Wildlife habitats have always been about putting the needs of wildlife above the convenience of humans. Broad application of fertilizers may keep the lawn green and the flowers constantly blooming, but the runoff of phosphates into waterways causes major pollution. Ants and other garden pests can be irritating, but overuse of pesticides throws off the balance of nature, killing all insects without regard for their place in the ecosystem.While we use the very occasional dose of MiracleGro or other fertilizers here and there in the gardens, we have a much higher focus on using the right plants in the right place and adding compost to enrich the soil. As for chemical pesticides? They don't have a place for us.
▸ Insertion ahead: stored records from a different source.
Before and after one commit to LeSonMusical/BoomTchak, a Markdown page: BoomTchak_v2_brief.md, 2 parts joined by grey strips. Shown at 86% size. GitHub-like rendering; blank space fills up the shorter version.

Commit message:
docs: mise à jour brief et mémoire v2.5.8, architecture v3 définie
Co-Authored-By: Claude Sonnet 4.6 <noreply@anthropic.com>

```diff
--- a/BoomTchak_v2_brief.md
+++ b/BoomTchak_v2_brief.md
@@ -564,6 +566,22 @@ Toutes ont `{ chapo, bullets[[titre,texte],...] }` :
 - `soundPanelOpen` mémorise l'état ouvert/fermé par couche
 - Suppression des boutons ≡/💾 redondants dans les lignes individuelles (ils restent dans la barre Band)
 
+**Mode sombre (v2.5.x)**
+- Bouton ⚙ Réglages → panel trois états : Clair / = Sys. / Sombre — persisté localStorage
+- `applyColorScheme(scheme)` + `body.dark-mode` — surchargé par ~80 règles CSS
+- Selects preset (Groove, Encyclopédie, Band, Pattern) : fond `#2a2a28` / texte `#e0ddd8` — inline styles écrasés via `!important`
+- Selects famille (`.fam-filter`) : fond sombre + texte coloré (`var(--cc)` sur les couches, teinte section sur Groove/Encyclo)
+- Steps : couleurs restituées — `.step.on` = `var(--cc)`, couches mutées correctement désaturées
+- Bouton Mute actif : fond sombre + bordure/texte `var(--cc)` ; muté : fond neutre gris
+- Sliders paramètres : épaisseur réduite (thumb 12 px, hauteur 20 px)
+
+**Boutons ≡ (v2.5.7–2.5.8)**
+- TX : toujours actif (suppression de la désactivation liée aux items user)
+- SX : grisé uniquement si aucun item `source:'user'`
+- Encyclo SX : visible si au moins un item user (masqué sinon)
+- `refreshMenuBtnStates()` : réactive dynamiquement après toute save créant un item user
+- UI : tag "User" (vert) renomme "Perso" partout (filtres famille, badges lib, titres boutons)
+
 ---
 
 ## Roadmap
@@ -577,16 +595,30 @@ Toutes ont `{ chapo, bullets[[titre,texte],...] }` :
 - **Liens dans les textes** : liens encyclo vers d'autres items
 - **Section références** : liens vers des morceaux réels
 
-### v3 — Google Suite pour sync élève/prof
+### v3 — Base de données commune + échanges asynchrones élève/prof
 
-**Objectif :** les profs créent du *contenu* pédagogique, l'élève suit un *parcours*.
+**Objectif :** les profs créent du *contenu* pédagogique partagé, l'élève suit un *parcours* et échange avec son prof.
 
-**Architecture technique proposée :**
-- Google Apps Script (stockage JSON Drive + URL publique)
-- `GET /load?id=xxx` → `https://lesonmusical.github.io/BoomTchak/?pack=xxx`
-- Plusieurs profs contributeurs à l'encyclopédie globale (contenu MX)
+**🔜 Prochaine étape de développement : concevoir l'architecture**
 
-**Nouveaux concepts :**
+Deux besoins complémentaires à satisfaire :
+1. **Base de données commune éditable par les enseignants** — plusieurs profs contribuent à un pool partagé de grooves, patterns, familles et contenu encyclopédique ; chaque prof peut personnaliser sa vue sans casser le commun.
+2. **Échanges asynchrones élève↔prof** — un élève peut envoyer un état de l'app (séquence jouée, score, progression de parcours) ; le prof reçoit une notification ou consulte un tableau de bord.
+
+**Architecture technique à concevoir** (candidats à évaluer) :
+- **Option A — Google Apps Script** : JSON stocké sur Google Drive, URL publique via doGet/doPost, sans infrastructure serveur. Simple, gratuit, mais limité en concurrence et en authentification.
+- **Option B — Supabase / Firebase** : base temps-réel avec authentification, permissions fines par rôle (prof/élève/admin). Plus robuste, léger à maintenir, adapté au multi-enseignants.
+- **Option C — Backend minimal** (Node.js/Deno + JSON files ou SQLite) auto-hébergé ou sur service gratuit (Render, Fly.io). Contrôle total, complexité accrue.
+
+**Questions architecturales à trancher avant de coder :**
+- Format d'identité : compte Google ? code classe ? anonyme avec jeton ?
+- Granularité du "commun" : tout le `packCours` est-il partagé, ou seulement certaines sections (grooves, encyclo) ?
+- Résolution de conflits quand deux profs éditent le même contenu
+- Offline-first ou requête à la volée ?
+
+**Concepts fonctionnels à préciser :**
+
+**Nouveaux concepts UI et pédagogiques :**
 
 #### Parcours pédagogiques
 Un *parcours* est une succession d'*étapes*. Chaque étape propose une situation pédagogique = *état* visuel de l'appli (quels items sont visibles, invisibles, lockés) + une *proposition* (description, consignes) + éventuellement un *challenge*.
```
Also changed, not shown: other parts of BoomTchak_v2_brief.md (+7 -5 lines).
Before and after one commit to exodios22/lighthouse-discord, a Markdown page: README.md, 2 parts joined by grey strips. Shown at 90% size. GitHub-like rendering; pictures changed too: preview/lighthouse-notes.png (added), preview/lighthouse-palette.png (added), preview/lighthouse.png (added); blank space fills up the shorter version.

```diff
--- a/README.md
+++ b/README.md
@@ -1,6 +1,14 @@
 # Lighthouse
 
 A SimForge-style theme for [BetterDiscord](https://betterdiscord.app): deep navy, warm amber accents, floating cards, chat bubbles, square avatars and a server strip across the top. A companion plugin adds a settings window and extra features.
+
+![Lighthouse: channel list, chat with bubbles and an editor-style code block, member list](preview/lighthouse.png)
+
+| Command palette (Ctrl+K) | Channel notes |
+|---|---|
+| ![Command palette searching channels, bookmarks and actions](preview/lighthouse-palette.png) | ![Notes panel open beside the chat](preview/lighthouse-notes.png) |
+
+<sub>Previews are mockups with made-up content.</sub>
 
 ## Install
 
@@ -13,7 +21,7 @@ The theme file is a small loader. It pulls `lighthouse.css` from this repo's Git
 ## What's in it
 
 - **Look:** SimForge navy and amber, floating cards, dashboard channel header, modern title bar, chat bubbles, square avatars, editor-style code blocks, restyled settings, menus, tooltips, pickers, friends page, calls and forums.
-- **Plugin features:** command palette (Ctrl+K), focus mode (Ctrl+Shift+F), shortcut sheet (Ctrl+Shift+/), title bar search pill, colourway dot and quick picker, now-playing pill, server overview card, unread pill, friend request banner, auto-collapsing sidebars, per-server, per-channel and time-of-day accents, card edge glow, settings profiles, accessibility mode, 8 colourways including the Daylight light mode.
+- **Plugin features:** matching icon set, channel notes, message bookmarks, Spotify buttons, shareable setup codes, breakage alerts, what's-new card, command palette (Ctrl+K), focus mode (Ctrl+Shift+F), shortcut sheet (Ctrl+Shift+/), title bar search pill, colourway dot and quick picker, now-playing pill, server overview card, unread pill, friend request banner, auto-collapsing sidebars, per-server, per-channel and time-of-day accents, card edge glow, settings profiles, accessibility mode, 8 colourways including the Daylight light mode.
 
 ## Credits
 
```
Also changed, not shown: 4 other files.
Here's the interesting thing, though. The reason we started eliminating chemical pesticides and fertilizers from our habitat was at the advice of NWF. When certifying our habitat through NWF, we had to meet five criteria, which we documented on the Our NWF Wildlife Habitat page right here on this blog. The first four were "Provide Food", "Provide Water", "Provide Cover", and "Provide Shelter to Raise Young". The fifth requirement was "Sustainable Gardening Practices", and included the following (among other items):
Organic Practices: Eliminate Chemical Pesticides • Eliminate Chemical Fertilizers • CompostI just visited the NWF Certified Habitat page and guess what? The fifth requirement of "Sustainable Gardening Practices" IS NO LONGER THERE. I just cannot believe this is a coincidence. An organization cannot partner with the largest producer of chemical pesticides and fertilizers and also advise against the use of them.
While a corporate partnership doesn't have to be bad thing for a non-profit organization, and I don't like to jump to conclusions, NWF has left me little option here. I can only believe that this corporate partnership will result in the watering-down of NWF's political stands and the actions they take. As long as NWF chooses to pursue this partnership and make overt changes to their recommendations as a consequence, I cannot in good conscience endorse their organization. Like many wildlife bloggers, I'll be making changes to that portion of this blog soon. It won't affect how the blog runs, of course, but National Wildlife Federation's Certified Wildlife Habitat will no longer be the model we use in My Florida Backyard.
That's all for the politics, folks. We now return you to regularly-scheduled Florida wildlife-watching.